Whether notice presents a fair recital of the proposed action is somewhat a function of its method of delivery. A person is far more likely to consult an attorney when he receives personal notice in the mail than when he happens upon a blurb in a newspaper directed to a broad class. Thus where notice is given solely by publication, its content cannot be considered adequate solely because an attorney can discern its meaning.
The content of the Trustee's notice falls well below that necessary to fairly recite the drastic nature of the relief requested by the Trustee. As this action appears to be the first reported case of a nunc pro tunc consolidation, the retroactive effect sought and obtained by the Trustee was surely not a "necessary corollary" of the action noticed. The obscurity of the notice is compounded by the special circumstances: a party whose attorney divined the possibility would be forced to choose between challenging the nunc pro tunc feature, at the price of alerting the Trustee to the possible preference claim, and letting it pass. Such a dilemma may not be imposed without considerably greater clarity than was afforded here. Because the Trustee's notice was inadequate to apprise the typical prospective party in interest that the consolidation sought was to be given retroactive effect, we hold that Midland-Ross is not barred from objecting to the nunc pro tunc feature of the consolidation order.
The cases cited supra at 14 n. 8 all occurred after the Bankruptcy Court's decision in this case.
Our holding here is quite consistent with Southern Industrial Banking Corp. v. Anderson, 66 B.R. 349, 359-361 (Bankr.E.D.Tenn. 1986). That case holds that the word "creditors," as used in the notice provisions of Bankruptcy Rules 2002(b) and 3017(d), does not encompass holders of possible preferences who may later be transformed into creditors by successful assertion of a preference theory, and indeed finds that any such view would be inconsistent with the structure of the Bankruptcy Code.
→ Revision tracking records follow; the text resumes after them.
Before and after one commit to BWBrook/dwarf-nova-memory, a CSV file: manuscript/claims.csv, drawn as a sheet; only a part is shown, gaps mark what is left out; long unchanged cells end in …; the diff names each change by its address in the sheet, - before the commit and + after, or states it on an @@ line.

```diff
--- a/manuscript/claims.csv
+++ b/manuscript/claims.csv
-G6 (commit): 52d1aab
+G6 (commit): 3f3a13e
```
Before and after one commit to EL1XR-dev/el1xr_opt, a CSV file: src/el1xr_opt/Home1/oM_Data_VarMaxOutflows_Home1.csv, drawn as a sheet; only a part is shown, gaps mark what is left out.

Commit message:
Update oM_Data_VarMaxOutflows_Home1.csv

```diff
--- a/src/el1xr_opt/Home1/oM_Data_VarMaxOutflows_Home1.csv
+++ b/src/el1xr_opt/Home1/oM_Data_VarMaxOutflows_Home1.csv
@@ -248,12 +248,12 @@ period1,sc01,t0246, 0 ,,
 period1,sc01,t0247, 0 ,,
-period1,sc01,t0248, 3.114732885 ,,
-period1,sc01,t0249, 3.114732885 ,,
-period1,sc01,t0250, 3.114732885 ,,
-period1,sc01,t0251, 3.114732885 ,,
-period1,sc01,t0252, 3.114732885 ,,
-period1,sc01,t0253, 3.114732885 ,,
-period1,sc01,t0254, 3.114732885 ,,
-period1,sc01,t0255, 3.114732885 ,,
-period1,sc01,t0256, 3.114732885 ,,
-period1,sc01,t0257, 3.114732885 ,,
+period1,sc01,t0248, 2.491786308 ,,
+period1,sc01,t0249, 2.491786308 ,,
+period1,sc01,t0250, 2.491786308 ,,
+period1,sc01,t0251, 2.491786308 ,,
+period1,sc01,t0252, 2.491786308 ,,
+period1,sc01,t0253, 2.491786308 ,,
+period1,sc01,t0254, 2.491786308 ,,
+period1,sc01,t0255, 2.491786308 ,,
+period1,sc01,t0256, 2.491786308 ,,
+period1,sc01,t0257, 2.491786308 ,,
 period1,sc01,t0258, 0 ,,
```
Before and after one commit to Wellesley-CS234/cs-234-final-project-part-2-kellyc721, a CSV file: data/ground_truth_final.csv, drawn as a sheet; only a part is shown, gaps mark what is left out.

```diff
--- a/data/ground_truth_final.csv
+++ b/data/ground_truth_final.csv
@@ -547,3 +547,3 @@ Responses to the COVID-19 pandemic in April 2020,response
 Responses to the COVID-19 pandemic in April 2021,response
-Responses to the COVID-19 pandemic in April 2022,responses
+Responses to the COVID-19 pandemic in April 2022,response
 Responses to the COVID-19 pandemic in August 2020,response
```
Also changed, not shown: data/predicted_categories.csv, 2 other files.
Southern Industrial Banking Corp. explicitly leaves open whether there might be circumstances where lack of notice of particular bankruptcy proceedings would constitutionally bar successful assertion of a preference. See id. at 359 n. 14, 361.
The case is remanded to the Bankruptcy Court for entry of summary judgment in favor of Midland-Ross in accordance with this opinion.